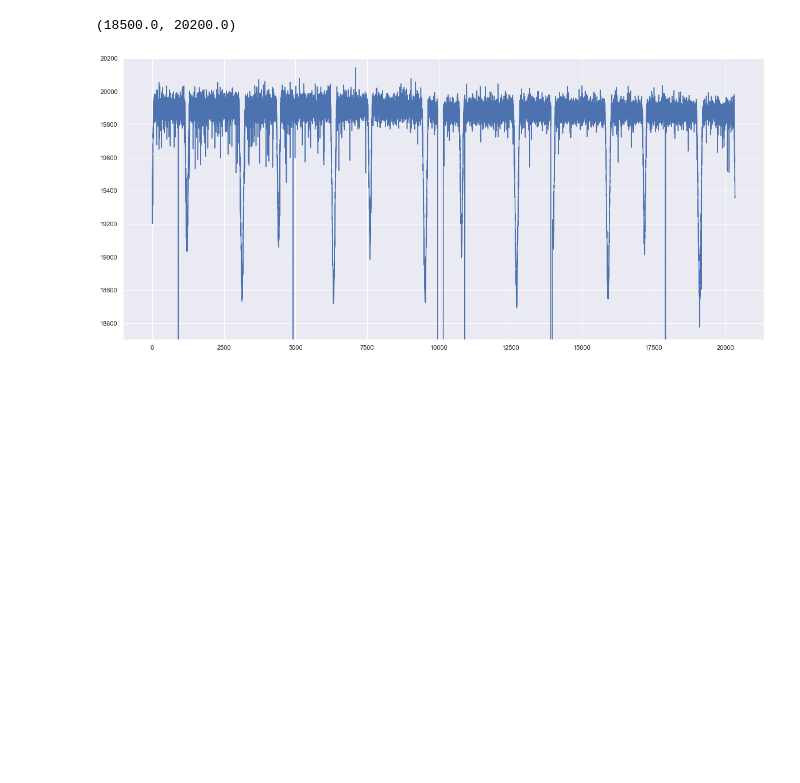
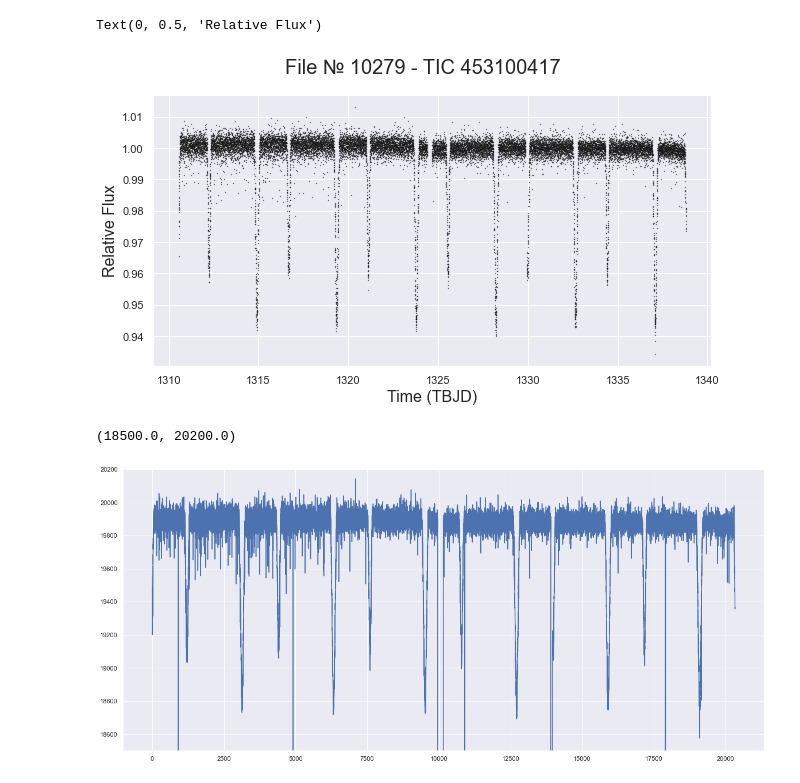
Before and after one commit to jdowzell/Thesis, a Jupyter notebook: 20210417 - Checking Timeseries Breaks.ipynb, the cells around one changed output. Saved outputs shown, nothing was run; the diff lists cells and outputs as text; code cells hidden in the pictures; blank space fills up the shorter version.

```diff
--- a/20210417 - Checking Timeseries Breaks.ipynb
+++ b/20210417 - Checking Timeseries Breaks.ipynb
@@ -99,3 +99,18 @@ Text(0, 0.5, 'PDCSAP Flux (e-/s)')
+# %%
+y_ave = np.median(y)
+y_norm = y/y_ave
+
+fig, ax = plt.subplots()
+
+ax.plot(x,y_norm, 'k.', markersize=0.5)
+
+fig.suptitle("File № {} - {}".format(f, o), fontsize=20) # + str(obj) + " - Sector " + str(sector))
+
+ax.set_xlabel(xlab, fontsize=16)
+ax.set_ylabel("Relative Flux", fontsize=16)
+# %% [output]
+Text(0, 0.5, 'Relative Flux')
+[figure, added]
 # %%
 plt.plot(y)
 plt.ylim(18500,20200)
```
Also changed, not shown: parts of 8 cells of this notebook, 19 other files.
....
§ PROBLEM DETAILS
Give the entries above again exactly, minus their pictures.

§ ANSWER TO THIS EXERCISE
Before and after one commit to jdowzell/Thesis, a Jupyter notebook: 20210417 - Checking Timeseries Breaks.ipynb, the cells around one changed output. Saved outputs shown, nothing was run; the diff lists cells and outputs as text; code cells hidden in the pictures; blank space fills up the shorter version.

```diff
--- a/20210417 - Checking Timeseries Breaks.ipynb
+++ b/20210417 - Checking Timeseries Breaks.ipynb
@@ -99,3 +99,18 @@ Text(0, 0.5, 'PDCSAP Flux (e-/s)')
+# %%
+y_ave = np.median(y)
+y_norm = y/y_ave
+
+fig, ax = plt.subplots()
+
+ax.plot(x,y_norm, 'k.', markersize=0.5)
+
+fig.suptitle("File № {} - {}".format(f, o), fontsize=20) # + str(obj) + " - Sector " + str(sector))
+
+ax.set_xlabel(xlab, fontsize=16)
+ax.set_ylabel("Relative Flux", fontsize=16)
+# %% [output]
+Text(0, 0.5, 'Relative Flux')
+[figure, added]
 # %%
 plt.plot(y)
 plt.ylim(18500,20200)
```
Also changed, not shown: parts of 8 cells of this notebook, 19 other files.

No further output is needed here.